Historically, Apple’s RAM upgrades have always been notoriously expensive — it’s almost always cheaper to buy/install it yourself. Strangely at the moment, however, Apple’s prices aren’t too bad, so I decided to configure it with 8GB installed — partly for convenience, and partly to ensure my RAM sticks are matched (same specs/manufacturer).

Screen – 15″ Hi Res, Glossy LCD

I have to admit this decision was based entirely on aesthetics — the matte screen is easier to read, particularly in bright sunlight, but that silver bezel is so 2004 :)

The hi res screen is glorious too, but you will want to increase your font size a bit when coding (I always use 14 pt).

Operating System – dual boot Mac OS X/Windows 7 Professional

Although I love Mac OS X, .NET is my game, so I’ll probably be spending most of my time in Windows. This is my first Intel Mac (hey, it’s been a while…) so I’m quite new to the whole Bootcamp/Parallels/VMWare thing, but at this stage VMWare Fusion looks pretty good – being able to run my Bootcamp partition as a VM under Mac OS X seems like a nice solution.

Moshi Palmguard

I got a Moshi Palmguard because of my last Mac – a G4 Powerbook which suffered from ugly aluminum corrosion and pitting on the palm rests.
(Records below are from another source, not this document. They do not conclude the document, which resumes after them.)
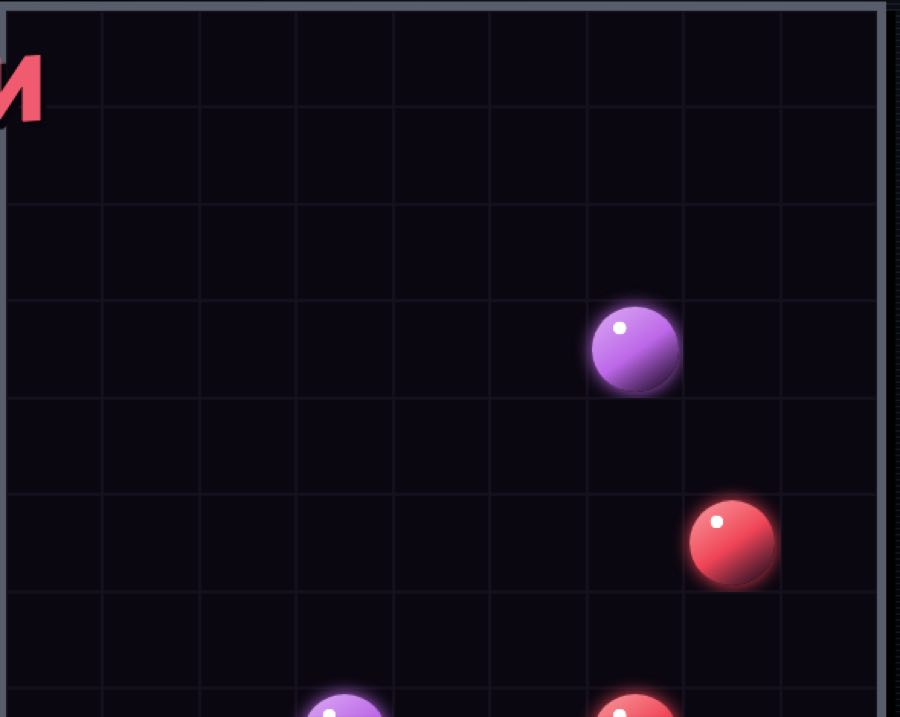
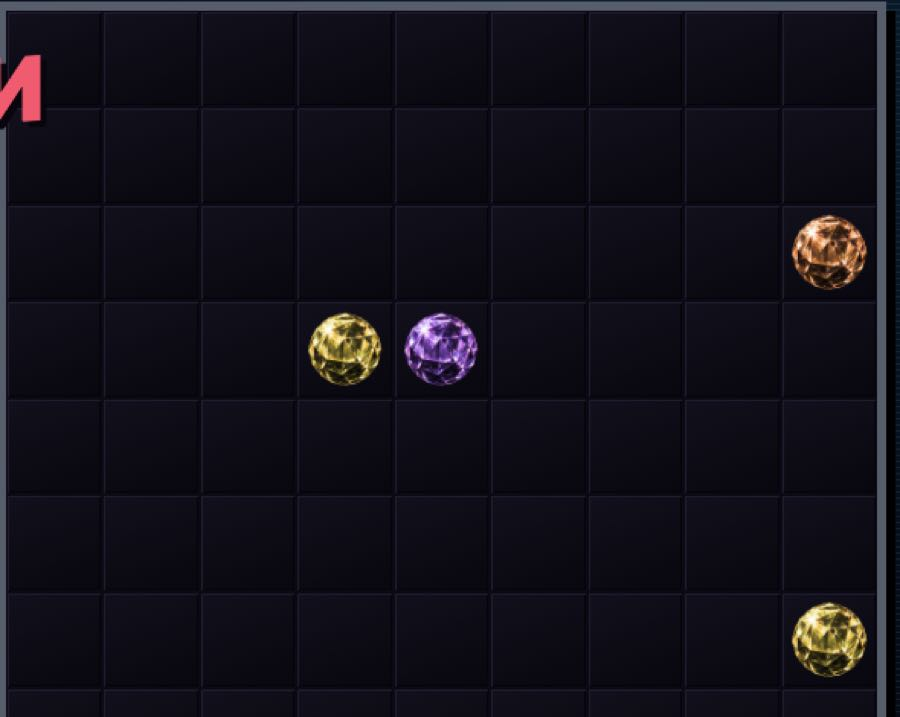
Stop serving our own internals, and tell the truth about the games
Project folders ship whole, and internals rode along: psy-admin/README.md
and test.mjs had been public since 28 August. They are excluded from the
deploy now and removed from the server; vendor licence notices are kept,
because those must be distributed. verify.sh watches all three.

«Один удар» was on the shelf as unfinished with no link — it has been live
at /udar/ for a while, which is not the address the card assumed. It is a
playable game with a description that missed the point: the whole mechanic
is hitting on the beat. On the beat you kill first and in one blow; off it
you need two, and two is enough to get killed yourself.

«Неон Линии» said «классические „Линии“». They are not classic any more —
stages, a magic ball, a bomb, a stone, five undos at fifty points each. Both
the words and the frame were describing a game that no longer exists.

Тетколор only needed a new frame, but its blocks are drawn at random each
game, so any single shot misrepresents the other ten sets. The caption says
so, which is both honest and an advertisement for the mechanic.

diff --git a/index.html b/index.html
@@ -490,7 +490,7 @@
         <div class="play-bar">
           <span class="dot" aria-hidden="true"></span>
           <code>8 игр · открываются по ссылке · без установки и аккаунта</code>
-          <span class="verdict">5 готовых · 2 в альфе · 1 в сборке</span>
+          <span class="verdict">6 готовых · 2 в альфе</span>
         </div>
           <div class="ggrid">
         <a class="gcard" data-art="uno" href="/acid/" data-umami-event="game-open" data-umami-event-game="acid-uno">
@@ -505,7 +505,7 @@
           </div>
         </a>
         <a class="gcard" data-art="cubes" href="/tetcolor/" data-umami-event="game-open" data-umami-event-game="tetcolor">
-          <span class="gart" aria-hidden="true"><img class="gshot" src="/assets/shots/game-tetcolor.jpg?v=d949d148" alt=""
+          <span class="gart" aria-hidden="true"><img class="gshot" src="/assets/shots/game-tetcolor.jpg?v=032f710c" alt=""
                 width="900" height="684" decoding="async" loading="lazy"><video class="gclip" muted loop playsinline preload="none" tabindex="-1"
                 data-src="/assets/clips/clip-tetcolor.mp4?v=ed7e5f85"></video></span>
           <div class="gcard-body">
@@ -544,12 +544,12 @@
           </div>
           <div class="ggrid">
         <a class="gcard" data-art="orbs" href="/lines/" data-umami-event="game-open" data-umami-event-game="neon-lines">
-          <span class="gart" aria-hidden="true"><img class="gshot" src="/assets/shots/game-lines.jpg?v=793f2858" alt=""
+          <span class="gart" aria-hidden="true"><img class="gshot" src="/assets/shots/game-lines.jpg?v=a67115cc" alt=""
                 width="900" height="717" decoding="async" loading="lazy"></span>
           <div class="gcard-body">
             <div class="gcard-top"><span class="status status-live">играть</span></div>
             <h3 class="gcard-title">Неон Линии</h3>
-            <p class="gcard-text">Передвигай шарики по полю и выстраивай пять одинаковых в линию.</p>
+            <p class="gcard-text">Линии, которые перестали быть классическими: этапы, волшебный шар, бомба и камень.</p>
             <span class="launch">ЗАПУСТИТЬ <b>↗</b></span>
           </div>
         </a>
@@ -574,15 +574,16 @@
             <span class="launch">ЗАПУСТИТЬ <b>↗</b></span>
           </div>
         </a>
-        <article class="gcard" data-art="blade">
-          <span class="gart" aria-hidden="true"><i></i><i></i><i></i></span>
+        <a class="gcard" data-art="blade" href="/udar/" data-umami-event="game-open" data-umami-event-game="odin-udar">
+          <span class="gart" aria-hidden="true"><img class="gshot" src="/assets/shots/game-udar.jpg?v=647e37ed" alt=""
+                width="900" height="497" decoding="async" loading="lazy"></span>
           <div class="gcard-body">
-            <div class="gcard-top"><span class="status status-wip">в сборке</span></div>
+            <div class="gcard-top"><span class="status status-live">играть</span></div>
             <h3 class="gcard-title">Один удар</h3>
-            <p class="gcard-text">Быстрый экшен сверху вниз: с одного удара умирают все, включая игрока.</p>
-            <span class="launch">СКОРО</span>
+            <p class="gcard-text">Экшен сверху вниз, где удар считается по такту музыки.</p>
+            <span class="launch">ЗАПУСТИТЬ <b>↗</b></span>
           </div>
-        </article>
+        </a>
           </div>
         </section>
Apparently aluminium pitting is still a problem for Macs today, so I wanted something to help protect it.

My Moshi Palmguard looks fantastic, and was dead easy to stick on — I found it easiest to align it with the cut-out at the bottom of the the track pad (where you open the lid). Just make sure there isn’t any dust or crumbs on the palm rests before sticking it on — you can’t reapply it once it’s attached. Also, I didn’t bother with the trackpad guard — the trackpad on a MacBook Pro is plastic, not metal, so it won’t corrode, and my Powerbook’s still looked fine after five years, so I didn’t see much point.

So that’s it — my proud new developer machine!

Final specs:

  • 15″ MacBook Pro
  • MBP 15″ HR Glossy WS Display (upgraded from standard res)
  • Intel Core i7 M620 dual core 2.66GHz CPU
  • 8GB 1066MHz DDR3 RAM (upgraded from 4GB)
  • 200GB OCZ Vertex LE SSD SF-1500 (upgraded from 500GB 7200RPM Seagate Momentus)
  • SuperDrive 8X DVDRW/CDRW
May 29th, 2010 | 5 Comments

Lately, I’ve seen a disturbing misconception about DDD crop up a couple of times in online and offline discussions. Here it is:

Ubiquitous language is sourced exclusively from the business. The developer side has no input, and must adopt whatever vocabulary they are given.

This is only true in situations where your project team is a Conformist to some upstream model. For example, if you’re developing an XML library, it’s probably best to stick to standard terms like Element and Attribute, than start inventing your own names for things.

In all other situations, however, you have more say. For example, if you’re developing a standalone business app from scratch, and a domain expert suggests a name for something that you think doesn’t quite fit, suggest a better one. Refining the ubiquitous language into a suitable abstraction is a team effort involving both developers and domain experts, and more often than not it flows back into the business as staff start to use the system. So it had better make sense!

April 18th, 2010 | 1 Comment